With information boards in English, Danish, and German, you will find their litany of facts highly accessible, allowing you to gain deeper insights into this most fascinating of regions. 

Akureyri Museum also operates a number of other establishments, including the likes of Nonni House, Museum Church & Garden, Akureyri Toy Museum, Davíðshús (Davíð Stefánson’s writers museum) and Laufás heritage site. Actually, Laufás is especially worthy of an extra note – it is a beautiful farmstead that perfectly captures how rural Icelanders once lived in the area. 

Address: Aðalstræti 58, 600 Akureyri

Opening Hours: 11:00 – 17:00 1. June – 30. September 

13:00 – 16:00 1. October – 31. May

The Icelandic Aviation Museum

Flight in Iceland
Photo: Photo: Flugsafn Íslands – The Icelandic Aviation Museum

Iceland does not have a military; no Army, no Navy (aside from their Coast Guard), and – most importantly in this context – no Air Force. 

Still, this small island does have a complex and fascinating history of aviation, especially in regards to their arduous but successful development of commercial airlines. 

Founded May 1 1999, Flugsafn Íslands, or the Icelandic Aviation Museum, is located in a hangar at Akureyri Airport. The museum was established due to a lack of hangar space at the airport, with many of them filled with older planes that were no longer in use. These aircraft were then moved to be permanently displayed in an exhibition that would detail how Icelanders first took flight. 

Inside, you will find aerial machines of all kinds, from old bi-planes to gliders, and even smaller models that hang decoratively from the ceiling.
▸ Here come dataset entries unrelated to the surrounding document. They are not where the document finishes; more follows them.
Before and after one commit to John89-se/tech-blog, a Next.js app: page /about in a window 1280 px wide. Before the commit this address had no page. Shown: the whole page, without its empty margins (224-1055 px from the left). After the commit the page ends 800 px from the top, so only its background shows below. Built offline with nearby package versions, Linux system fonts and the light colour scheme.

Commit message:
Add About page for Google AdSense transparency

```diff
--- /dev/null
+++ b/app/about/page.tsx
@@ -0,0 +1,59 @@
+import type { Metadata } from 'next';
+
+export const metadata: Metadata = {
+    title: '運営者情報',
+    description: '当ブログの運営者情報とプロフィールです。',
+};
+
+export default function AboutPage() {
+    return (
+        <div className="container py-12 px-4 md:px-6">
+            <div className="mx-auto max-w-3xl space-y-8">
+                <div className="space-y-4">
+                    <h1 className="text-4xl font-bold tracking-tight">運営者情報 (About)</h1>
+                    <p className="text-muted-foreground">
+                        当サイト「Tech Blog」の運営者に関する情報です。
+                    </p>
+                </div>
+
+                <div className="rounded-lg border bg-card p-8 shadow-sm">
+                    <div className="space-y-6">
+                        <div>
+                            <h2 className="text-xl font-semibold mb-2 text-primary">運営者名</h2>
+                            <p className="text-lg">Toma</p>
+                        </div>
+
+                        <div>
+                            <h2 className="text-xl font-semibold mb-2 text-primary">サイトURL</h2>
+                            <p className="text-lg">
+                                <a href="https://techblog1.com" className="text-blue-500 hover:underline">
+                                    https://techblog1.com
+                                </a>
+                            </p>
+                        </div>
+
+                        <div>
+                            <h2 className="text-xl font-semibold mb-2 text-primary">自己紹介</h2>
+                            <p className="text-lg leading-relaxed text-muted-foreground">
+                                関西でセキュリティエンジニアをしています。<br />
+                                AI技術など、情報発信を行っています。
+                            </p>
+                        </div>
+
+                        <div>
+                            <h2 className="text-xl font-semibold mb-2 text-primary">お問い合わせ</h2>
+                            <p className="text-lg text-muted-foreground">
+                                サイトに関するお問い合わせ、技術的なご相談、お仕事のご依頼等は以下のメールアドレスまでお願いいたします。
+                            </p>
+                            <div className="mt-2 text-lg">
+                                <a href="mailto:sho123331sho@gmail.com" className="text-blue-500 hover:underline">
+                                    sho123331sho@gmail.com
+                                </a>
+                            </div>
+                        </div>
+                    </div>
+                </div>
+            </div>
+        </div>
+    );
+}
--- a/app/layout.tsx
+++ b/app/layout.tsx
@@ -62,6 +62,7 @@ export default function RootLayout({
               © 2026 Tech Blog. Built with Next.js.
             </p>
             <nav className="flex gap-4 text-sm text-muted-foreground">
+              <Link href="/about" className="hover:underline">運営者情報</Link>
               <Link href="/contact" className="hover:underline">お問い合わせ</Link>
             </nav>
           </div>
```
Each has an important place in this fascinating story – a tale that began in 1919 with the creation of the first Icelandic airline, to the powerful passenger jets and rescue helicopters that make up this nation’s air-fleet today. 

Flying over Iceland
Photo: Flugsafn Íslands – The Icelandic Aviation Museum
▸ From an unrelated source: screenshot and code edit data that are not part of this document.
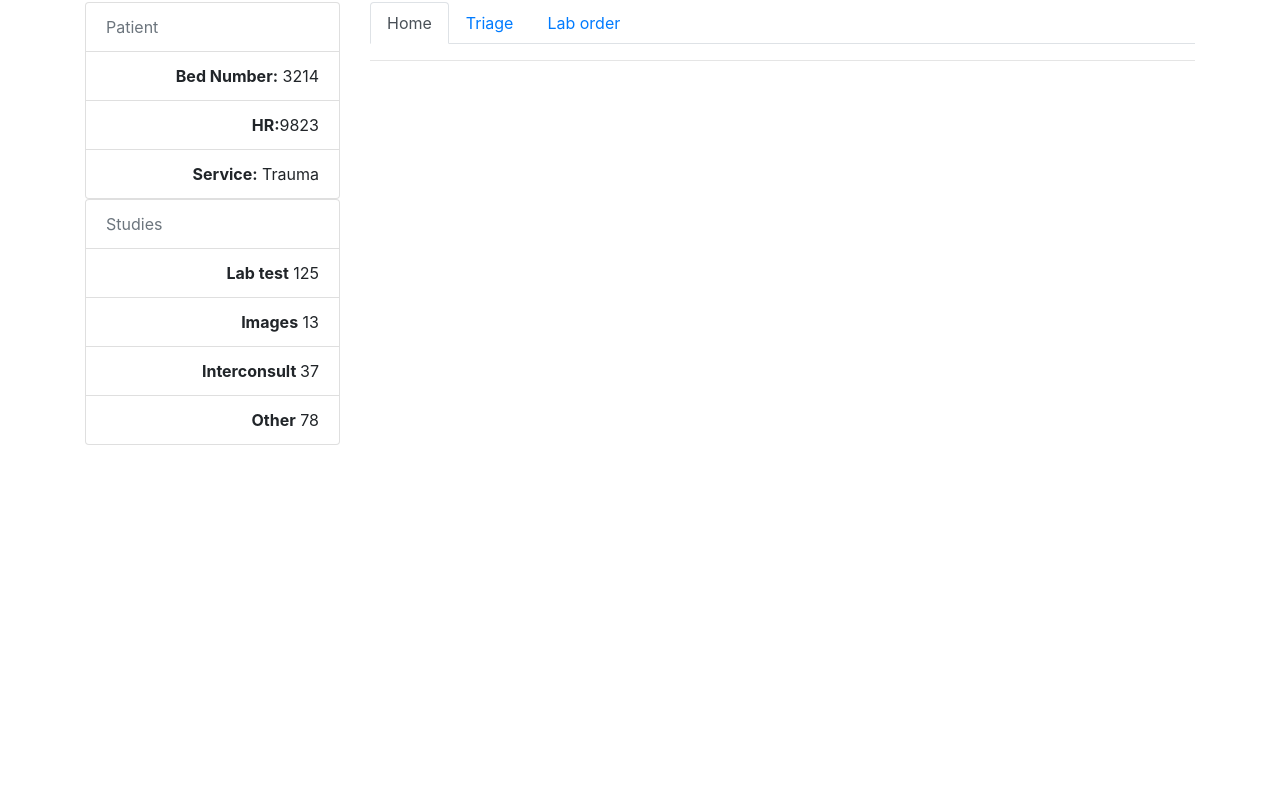
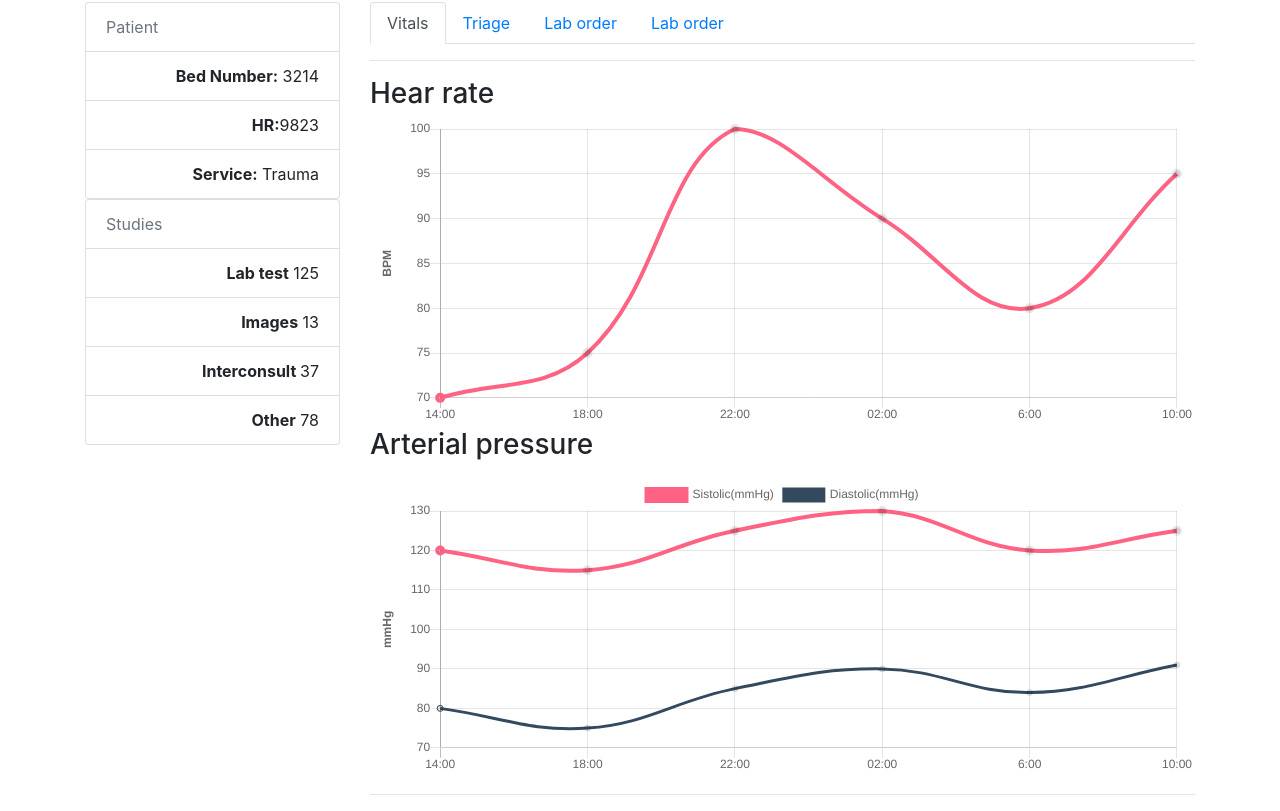
Before and after one commit to scammi/triage-client, a website: page patient.html in a window 1280 px wide. Shown: the part 54-865 px from the top of the page. Before the commit the page ends 800 px from the top, so only its background shows below. Drawn offline with nearby package versions, Linux system fonts and the light colour scheme; some icons are missing.

Commit message:
chart js charts added

```diff
--- a/public/views/patient.html
+++ b/patient.html
@@ -2,16 +2,16 @@
 <html lang="en">
 <head>
 <meta charset="utf-8">
-<title>Patient page</title>
+<title>Patient Manager</title>
 <link rel="stylesheet" href="https://fonts.googleapis.com/css?family=Roboto|Varela+Round">
-<link rel="stylesheet" href="https://fonts.googleapis.com/icon?family=Material+Icons">
-<link rel="stylesheet" href="https://stackpath.bootstrapcdn.com/bootstrap/4.3.1/css/bootstrap.min.css" integrity="sha384-ggOyR0iXCbMQv3Xipma34MD+dH/1fQ784/j6cY/iJTQUOhcWr7x9JvoRxT2MZw1T" crossorigin="anonymous">
+<link rel="stylesheet" href="https://maxcdn.bootstrapcdn.com/bootstrap/4.0.0/css/bootstrap.min.css" integrity="sha384-Gn5384xqQ1aoWXA+058RXPxPg6fy4IWvTNh0E263XmFcJlSAwiGgFAW/dAiS6JXm" crossorigin="anonymous">
+<link rel="stylesheet" href="https://use.fontawesome.com/releases/v5.8.2/css/all.css" integrity="sha384-oS3vJWv+0UjzBfQzYUhtDYW+Pj2yciDJxpsK1OYPAYjqT085Qq/1cq5FLXAZQ7Ay" crossorigin="anonymous">
 </head>
 <body>
 <div class="container bootstrap snippet">
     <div class="row">
         <div class="col-sm-10">
-            <h1>Patient Name</h1></div>
+            <h1 id="patient_name">Patient Name</h1></div>
     </div>
     <div class="row">
         <div class="col-sm-3">
@@ -40,14 +40,20 @@
         <div class="col-sm-9">
 
             <ul class="nav nav-tabs" id="myTab">
-                <li class="nav-item"><a class="nav-link active" href="#home" data-toggle="tab">Home</a></li>
+                <li class="nav-item"><a class="nav-link active" href="#Vitals" data-toggle="tab">Vitals</a></li>
                 <li class="nav-item"><a class="nav-link" href="#Triage" data-toggle="tab">Triage</a></li>
                 <li class="nav-item"><a class="nav-link" href="#Lab" data-toggle="tab">Lab order</a></li>
+                <li class="nav-item"><a class="nav-link" href="#Lab" data-toggle="tab">Lab order</a></li>
+
             </ul>
+            <hr>
+            <div class="tab-content">
+                <div class="tab-pane active" id="Vitals">
+                    <h3>Hear rate</h3>
+                    <canvas id="hr" width="800" height="300"></canvas>
+                    <h3>Arterial pressure</h3>
+                    <canvas id="bloodPressure" width="800" height="300"></canvas>
 
-            <div class="tab-content">
-                <div class="tab-pane active" id="home">
-                    <!--/table-resp-->
 
                     <hr>
 
@@ -55,7 +61,7 @@
                 <!--/tab-pane-->
                 <div class="tab-pane" id="Triage">
                   <form>
-                    <div class="form-group">
+                    <div class="form" action="##" method="post" id="triageRegistrationForm">
                       <label for="exampleFormControlTextarea1">Evaluation</label>
                       <textarea class="form-control" id="exampleFormControlTextarea1" rows="3"></textarea>
                     </div>
@@ -98,8 +104,7 @@
                 </div>
                 <!--/tab-pane-->
                 <div class="tab-pane" id="Lab">
-                    <hr>
-                    <form class="form" action="##" method="post" id="registrationForm">
+                    <form class="form" action="##" method="post" id="labRegistrationForm">
                         <div class="form-group">
                             <div class="col-xs-6">
                                 <label for="Lab request">
@@ -152,18 +157,15 @@
                     </form>
 
                 </div>
-
             </div>
-            <!--/tab-pane-->
         </div>
-        <!--/tab-content-->
 
     </div>
-    <!--/col-9-->
 </div>
-<script src="https://code.jquery.com/jquery-3.3.1.slim.min.js" integrity="sha384-q8i/X+965DzO0rT7abK41JStQIAqVgRVzpbzo5smXKp4YfRvH+8abtTE1Pi6jizo" crossorigin="anonymous"></script>
-<script src="https://cdnjs.cloudflare.com/ajax/libs/popper.js/1.14.7/umd/popper.min.js" integrity="sha384-UO2eT0CpHqdSJQ6hJty5KVphtPhzWj9WO1clHTMGa3JDZwrnQq4sF86dIHNDz0W1" crossorigin="anonymous"></script>
-<script src="https://stackpath.bootstrapcdn.com/bootstrap/4.3.1/js/bootstrap.min.js" integrity="sha384-JjSmVgyd0p3pXB1rRibZUAYoIIy6OrQ6VrjIEaFf/nJGzIxFDsf4x0xIM+B07jRM" crossorigin="anonymous"></script>
+<script src="https://ajax.googleapis.com/ajax/libs/jquery/1.12.4/jquery.min.js"></script>
+<script src="https://maxcdn.bootstrapcdn.com/bootstrap/4.0.0/js/bootstrap.min.js" integrity="sha384-JZR6Spejh4U02d8jOt6vLEHfe/JQGiRRSQQxSfFWpi1MquVdAyjUar5+76PVCmYl" crossorigin="anonymous"></script>
+<script src="https://cdnjs.cloudflare.com/ajax/libs/Chart.js/2.8.0/Chart.bundle.min.js"> </script>
+<script src="./src/js/patient.js" type="text/javascript"></script>
 </body>
 </html>
 <!--/row-->
--- /dev/null
+++ b/src/js/patient.js
@@ -0,0 +1,92 @@
+
+$(document).ready(function(){
+    var heartRateChart = $("#hr");
+    var arterialPressure = $("#bloodPressure");
+    var heartRateChart = new Chart(heartRateChart, {
+    type: 'line',
+    data: {
+        labels: ['14:00', '18:00', '22:00', '02:00', '6:00', '10:00'],
+        datasets: [{
+            fill: false,
+            data: [70, 75, 100, 90, 80, 95],
+            borderColor: [
+                'rgba(255, 99, 132, 1)',
+            ],
+            borderWidth: 4
+        }]
+    },
+    options:{
+      legend: false,
+      title:{
+        display:true,
+        text:'BPM',
+        fontsize: 29,
+        position: 'left'
+      },
+      layout: {
+          padding: {
+              left: 0,
+              right: 0,
+              top: 10,
+              bottom: 0
+          }
+      },
+        scales: {
+            yAxes: [{
+                ticks: {
+                    beginAtZero: false
+                }
+            }]
+        }
+    }
+});
+
+    var arterialPressureChart = new Chart(arterialPressure, {
+    type: 'line',
+    data: {
+        labels: ['14:00', '18:00', '22:00', '02:00', '6:00', '10:00'],
+        datasets: [{
+          	label: 'Sistolic(mmHg)',
+          	fill: false,
+            data: [120, 115, 125, 130, 120, 125],
+            borderColor: [
+                'rgba(255, 99, 132, 1)',
+            ],
+            borderWidth: 4
+        }, {
+          label: 'Diastolic(mmHg)',
+          data: [80, 75, 85, 90, 84, 91 ],
+          borderColor: [
+              'rgba(52, 73, 94, 1)',
+          ],
+          fill: false,
+        }
+
+      ]
+    },
+    options:{
+      title:{
+        display:true,
+        text:'mmHg',
+        position: 'left'
+      },
+      layout: {
+          padding: {
+              left: 0,
+              right: 0,
+              top: 10,
+              bottom: 0
+          }
+      },
+        scales: {
+            yAxes: [{
+                ticks: {
+                    beginAtZero: false
+                }
+            }]
+        }
+    }
+    });
+
+
+  })
```
Also changed, not shown: index.html (+2 -4 lines), package.json (+9 -1 lines), src/js/index.js (+16 -0 lines), README.md.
But it’s not all just reading and observing stationary aircraft. 

Visitors can actually look around inside the Coast Guard plane, TF-SYN, gaining a deeper insight into the inner-mechanics of such incredible works of engineering, and even see some of the aircraft in action during the museum’s exciting flight day, held each year in June. 

Address: Akureyri International Airport, 600 Akureyri 

Opening Hours: May 15th to Sept 15th: Open daily 11:00-17:00

Sept 16th to May 14th: Saturdays 13:00-16:00

Ystafell Transportation Museum

Cars at Ystafell Transportation Museum
Photo: Ystafell Transportation Museum

In 1998, married-couple Ingólfur Kristjánsson and Kristbjörg Jónsdóttir founded the Ystafell Transportation Museum, a natural extension of Ingólfur’s semi-compulsive collecting of mechanical parts. 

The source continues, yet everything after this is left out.